“I just talked to the senator. His meeting tonight wasn’t what I thought.”

“I told you Tench was playing you. How’s the senator taking the meteorite news?”

“Better than expected.”

Yolanda looked surprised. “I figured he’d jumped in front of a bus by now.”

“He thinks there may be a snag in the NASA data.”

Yolanda let out a dubious snort. “Did he see the same press conference I just saw? How much more confirmation and reconfirmation can anyone need?”

“I’m going over to NASA to check on something.”

Yolanda’s penciled eyebrows raised in cautionary arches. “Senator Sexton’s right‑hand aide is going to march into NASA headquarters? Tonight? Can you say ’public stoning’?”

Gabrielle told Yolanda about Sexton’s suspicion that the PODS section manager Chris Harper had lied about fixing the anomaly software.

Yolanda clearly wasn’t buying it. “We covered that press conference, Gabs, and I’ll admit, Harper was not himself that night, but NASA said he was sick as a dog.”

“Senator Sexton is convinced he lied. Others are convinced too. Powerful people.”

“If the PODS anomaly‑detection software wasn’t fixed, how did PODS spot the meteorite?”

Sexton’s point exactly, Gabrielle thought. “I don’t know. But the senator wants me to get him some answers.”

Yolanda shook her head. “Sexton is sending you into a hornet’s nest on a desperate pipe dream. Don’t go. You don’t owe him a thing.”

“I totally screwed up his campaign.”

“Rotten luck screwed up his campaign.”

“But if the senator is right and the PODS section manager actually lied‑”

“Honey, if the PODS section manager lied to the world, what makes you think he’ll tell you the truth.”
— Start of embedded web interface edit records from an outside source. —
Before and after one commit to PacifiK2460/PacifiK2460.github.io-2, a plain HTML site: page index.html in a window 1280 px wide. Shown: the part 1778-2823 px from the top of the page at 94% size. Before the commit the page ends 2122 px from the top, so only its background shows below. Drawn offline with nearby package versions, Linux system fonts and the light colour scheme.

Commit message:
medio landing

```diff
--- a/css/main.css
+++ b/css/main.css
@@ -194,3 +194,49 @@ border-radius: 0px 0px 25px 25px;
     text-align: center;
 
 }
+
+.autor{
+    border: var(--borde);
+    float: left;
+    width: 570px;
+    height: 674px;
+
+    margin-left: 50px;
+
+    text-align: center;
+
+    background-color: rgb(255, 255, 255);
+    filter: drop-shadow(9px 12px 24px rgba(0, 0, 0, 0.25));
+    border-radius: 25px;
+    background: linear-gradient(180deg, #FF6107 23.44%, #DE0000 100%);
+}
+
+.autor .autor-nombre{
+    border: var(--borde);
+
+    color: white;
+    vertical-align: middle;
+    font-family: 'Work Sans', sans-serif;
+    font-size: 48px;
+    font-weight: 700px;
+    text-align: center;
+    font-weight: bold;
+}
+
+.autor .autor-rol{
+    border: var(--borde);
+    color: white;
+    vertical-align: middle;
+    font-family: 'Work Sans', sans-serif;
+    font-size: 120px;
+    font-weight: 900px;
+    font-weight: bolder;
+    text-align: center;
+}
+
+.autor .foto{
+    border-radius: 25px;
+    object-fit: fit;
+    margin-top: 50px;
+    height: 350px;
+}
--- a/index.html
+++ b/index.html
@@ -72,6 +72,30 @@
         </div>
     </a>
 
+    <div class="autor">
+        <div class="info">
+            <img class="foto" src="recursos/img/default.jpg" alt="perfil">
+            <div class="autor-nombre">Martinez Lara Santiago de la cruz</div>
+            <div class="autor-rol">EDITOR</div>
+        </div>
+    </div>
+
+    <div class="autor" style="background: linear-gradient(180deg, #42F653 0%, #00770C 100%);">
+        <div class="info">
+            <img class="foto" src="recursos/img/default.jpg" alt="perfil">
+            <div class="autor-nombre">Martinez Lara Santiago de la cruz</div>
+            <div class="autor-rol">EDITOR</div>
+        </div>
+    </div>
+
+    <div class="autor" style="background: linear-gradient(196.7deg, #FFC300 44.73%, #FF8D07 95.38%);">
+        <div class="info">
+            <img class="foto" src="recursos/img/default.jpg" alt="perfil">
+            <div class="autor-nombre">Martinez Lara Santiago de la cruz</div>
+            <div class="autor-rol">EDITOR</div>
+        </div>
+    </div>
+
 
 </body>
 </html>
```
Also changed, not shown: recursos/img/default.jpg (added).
Gabrielle had considered that and was already formulating her plan. “If I find a story over there, I’ll call you.”

Yolanda gave a skeptical laugh. “If you find a story over there, I’ll eat my hat.”